The relocation of the Dragon kicks off a busy month of station activities that will result in a complete change of the station’s crew by the end of the month. On April 9, the Soyuz MS-18 spacecraft will launch to the station, carrying Roscosmos cosmonauts Oleg Novitsky and Pyotr Dubrov and NASA astronaut Mark Vander Hei. On April 17, Rubins and Russian cosmonauts Sergey Ryzhikov and Sergey Kud-Sverchkov will return to Earth on Soyuz MS-17.

The Crew-2 mission is scheduled to launch April 22 on the Crew Dragon spacecraft Endeavour, the same capsule that flew the Demo-2 mission last summer. It will bring to the station NASA astronauts Shane Kimbrough and Megan McArthur, ESA astronaut Thomas Pesquet and JAXA astronaut Akihiko Hoshide to the station, docking about a day after launch.

The Crew-1 mission will end April 28 with a splashdown off the coast of Florida, returning to Earth Hopkins, Walker, NASA astronaut Victor Glover and JAXA astronaut Soichi Noguchi. That capsule will be refurbished for a SpaceX commercial flight, the Inspiration4 mission, scheduled for no earlier than mid-September.

When the other commercial crew vehicle, Boeing’s CST-100 Starliner, will next fly is uncertain. That spacecraft was to make a second uncrewed test flight early this month, but NASA postponed it because of delays in vehicle preparations. A crowded schedule of ISS activities, as well as another Atlas 5 launch scheduled for mid-May, has pushed back that mission likely to some time this summer, after the next cargo Dragon mission.

That would, in turn, delay a crewed flight test of the Starliner with three NASA astronauts that had been scheduled for September. At the April 2 NASA TV event, Steve Stich, NASA commercial crew program manager, noted NASA was still planning four flights in the program this year, which would include SpaceX’s Crew-2 and Crew-3 missions as well as the two Starliner test flights.

Jeff Foust writes about space policy, commercial space, and related topics for SpaceNews.
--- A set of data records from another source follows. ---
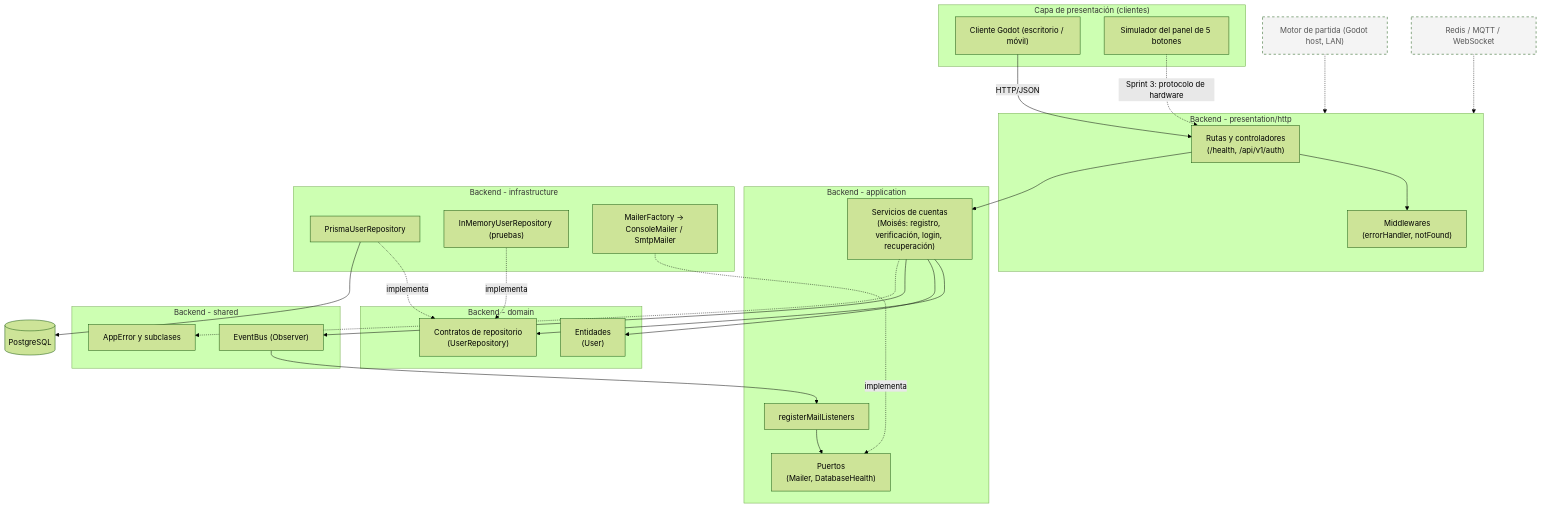
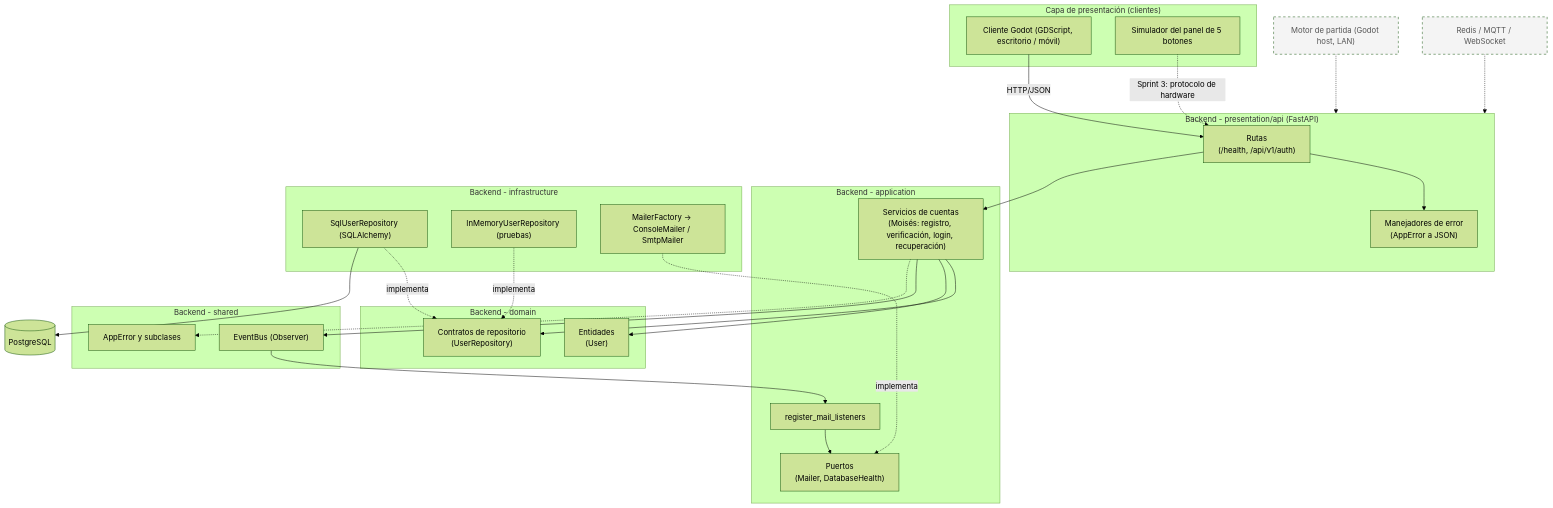
The diagram in docs/arquitectura/01-vista-logica.md (Jbarraza5010/control-del-reactor), drawn with Mermaid (forest theme) before and after one commit. The commit also changed other lines of this file and 2 other files, not shown here.

Commit message:
Tres diagramas en Mermaid actualizados
docs(arquitectura): actualizar diagramas del Sprint 2 para el backend en Python

````diff
--- a/docs/arquitectura/01-vista-logica.md
+++ b/docs/arquitectura/01-vista-logica.md
@@ -6,58 +6,58 @@
 ```mermaid
 flowchart TB
   subgraph CLI["Capa de presentación (clientes)"]
-    GODOT["Cliente Godot (escritorio / móvil)"]
+    GODOT["Cliente Godot (GDScript, escritorio / móvil)"]
     SIM["Simulador del panel de 5 botones"]
   end
 
-  subgraph API["Backend - presentation/http"]
-    ROUTES["Rutas y controladores<br/>(/health, /api/v1/auth)"]
-    MW["Middlewares<br/>(errorHandler, notFound)"]
+  subgraph API["Backend - presentation/api (FastAPI)"]
+    ROUTES["Rutas<br/>(/health, /api/v1/auth)"]
+    ERRH["Manejadores de error<br/>(AppError a JSON)"]
   end
 
   subgraph APP["Backend - application"]
     SVC["Servicios de cuentas<br/>(Moisés: registro, verificación, login, recuperación)"]
     PORTS["Puertos<br/>(Mailer, DatabaseHealth)"]
-    LISTEN["registerMailListeners"]
+    LISTEN["register_mail_listeners"]
   end
 
   subgraph DOM["Backend - domain"]
     ENT["Entidades<br/>(User)"]
     REPO["Contratos de repositorio<br/>(UserRepository)"]
   end
 
   subgraph INFRA["Backend - infrastructure"]
-    PRISMA["PrismaUserRepository"]
+    SQL["SqlUserRepository (SQLAlchemy)"]
     MEM["InMemoryUserRepository (pruebas)"]
     MAIL["MailerFactory -> ConsoleMailer / SmtpMailer"]
   end
 
   subgraph SHARED["Backend - shared"]
     BUS["EventBus (Observer)"]
     ERR["AppError y subclases"]
   end
 
   DB[("PostgreSQL")]
 
   GODOT -->|"HTTP/JSON"| ROUTES
   SIM -.->|"Sprint 3: protocolo de hardware"| ROUTES
-  ROUTES --> MW
+  ROUTES --> ERRH
   ROUTES --> SVC
   SVC --> REPO
   SVC --> ENT
   SVC --> BUS
   BUS --> LISTEN
   LISTEN --> PORTS
-  PRISMA -.->|"implementa"| REPO
+  SQL -.->|"implementa"| REPO
   MEM -.->|"implementa"| REPO
   MAIL -.->|"implementa"| PORTS
-  PRISMA --> DB
+  SQL --> DB
   SVC -.-> ERR
 
   MOTOR["Motor de partida (Godot host, LAN)"]:::future
   REDIS["Redis / MQTT / WebSocket"]:::future
   MOTOR -.-> API
   REDIS -.-> API
 
   classDef future stroke-dasharray: 5 5,fill:#f4f4f4,color:#555;
 ```
````
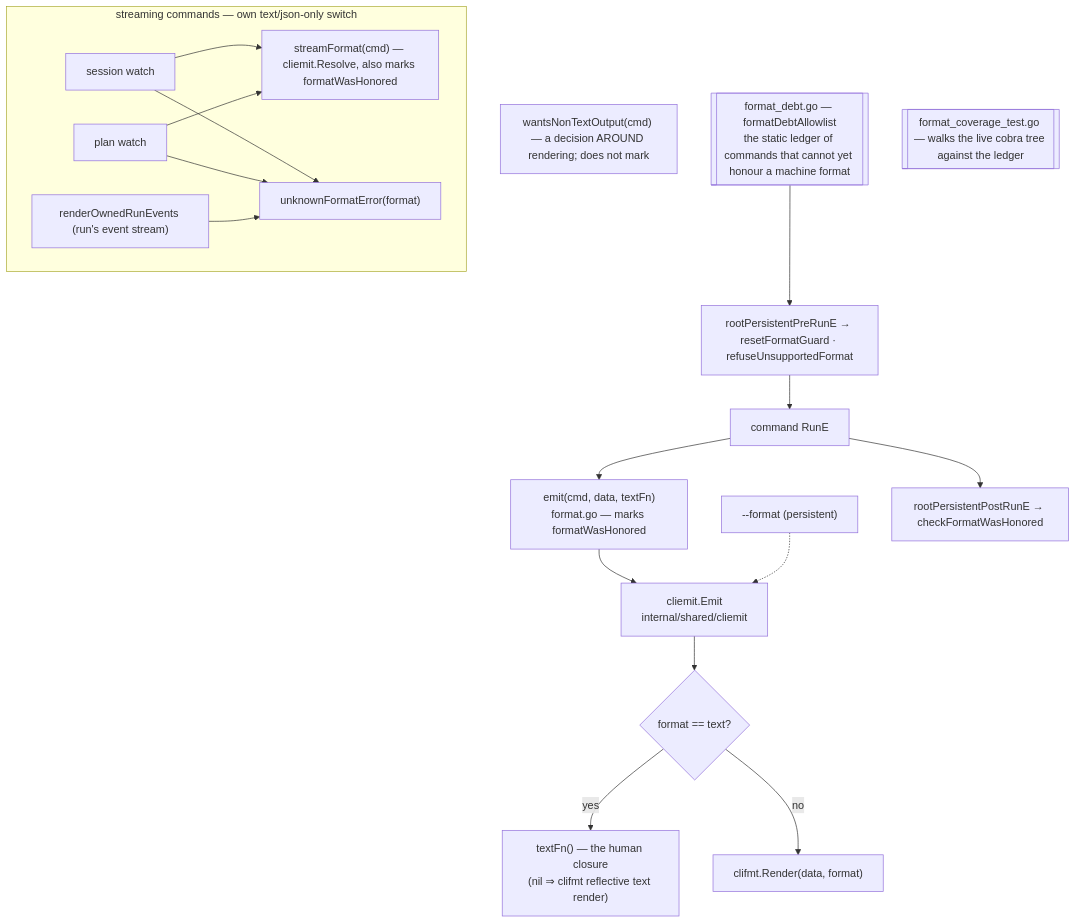
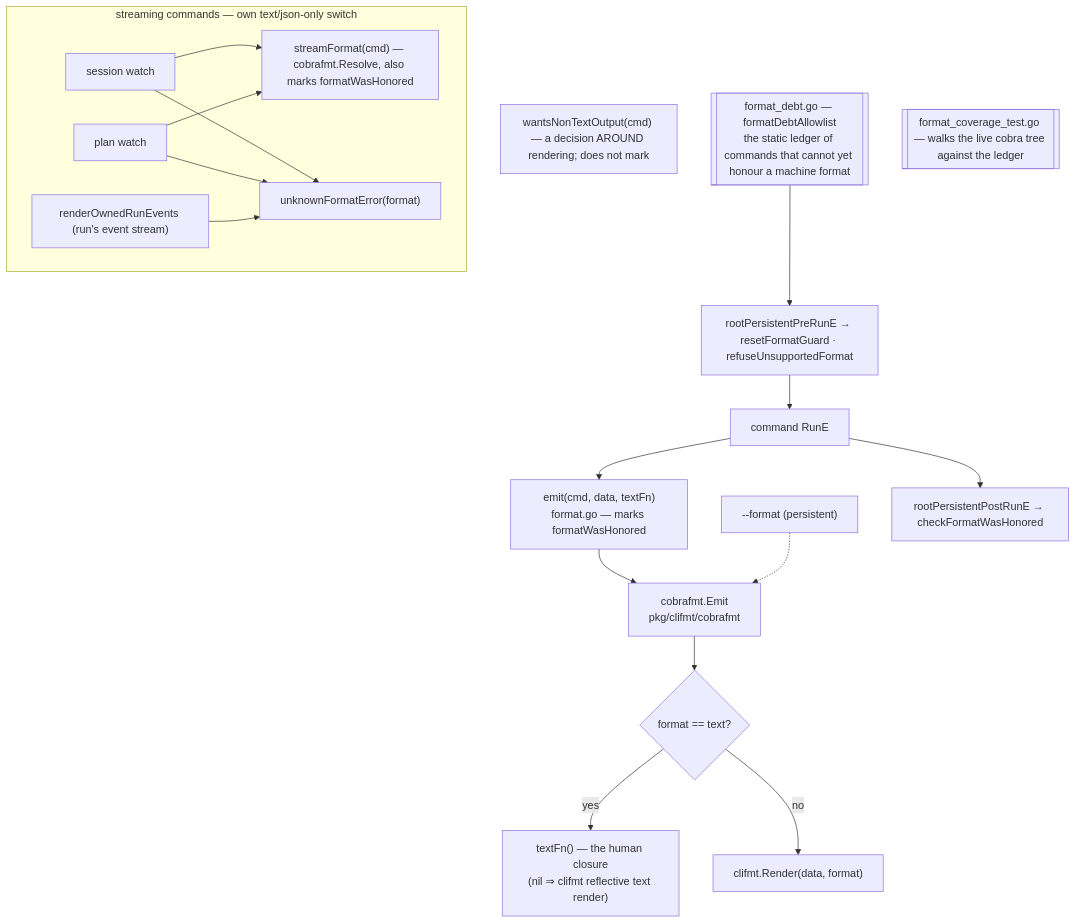
One commit to ctxloom/ctxloom changed the diagram in docs/architecture/cli/output-and-format.md. Above: the diagram before and after it, drawn with Mermaid. The commit also changed other lines of this file and 11 other files, not shown here.

````diff
--- a/docs/architecture/cli/output-and-format.md
+++ b/docs/architecture/cli/output-and-format.md
@@ -15,28 +15,28 @@
 ```mermaid
 flowchart TD
     FLAG["--format (persistent)"]
     PRE["rootPersistentPreRunE → resetFormatGuard · refuseUnsupportedFormat"]
     PRE --> RUNE["command RunE"] --> EMIT["emit(cmd, data, textFn)<br/>format.go — marks formatWasHonored"]
-    EMIT --> CE["cliemit.Emit<br/>internal/shared/cliemit"]
+    EMIT --> CE["cobrafmt.Emit<br/>pkg/clifmt/cobrafmt"]
     CE --> Q{"format == text?"}
     Q -->|yes| TXT["textFn() — the human closure<br/>(nil ⇒ clifmt reflective text render)"]
     Q -->|no| REN["clifmt.Render(data, format)"]
     FLAG -.-> CE
     RUNE --> POST["rootPersistentPostRunE → checkFormatWasHonored"]
 
-    OF["streamFormat(cmd) — cliemit.Resolve, also marks formatWasHonored"]
+    OF["streamFormat(cmd) — cobrafmt.Resolve, also marks formatWasHonored"]
     WNT["wantsNonTextOutput(cmd) — a decision AROUND rendering; does not mark"]
 
     subgraph streaming["streaming commands — own text/json-only switch"]
         SW["session watch"]
         PW["plan watch"]
         RO["renderOwnedRunEvents (run's event stream)"]
         UFE["unknownFormatError(format)"]
         SW & PW & RO --> UFE
         SW & PW --> OF
     end
 
     LEDGER[["format_debt.go — formatDebtAllowlist<br/>the static ledger of commands that cannot yet honour a machine format"]]
     LEDGER --> PRE
     COV[["format_coverage_test.go — walks the live cobra tree against the ledger"]]
 ```
````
He earned a Ph.D. in planetary sciences from the Massachusetts Institute of Technology and a bachelor’s degree with honors in geophysics and planetary science...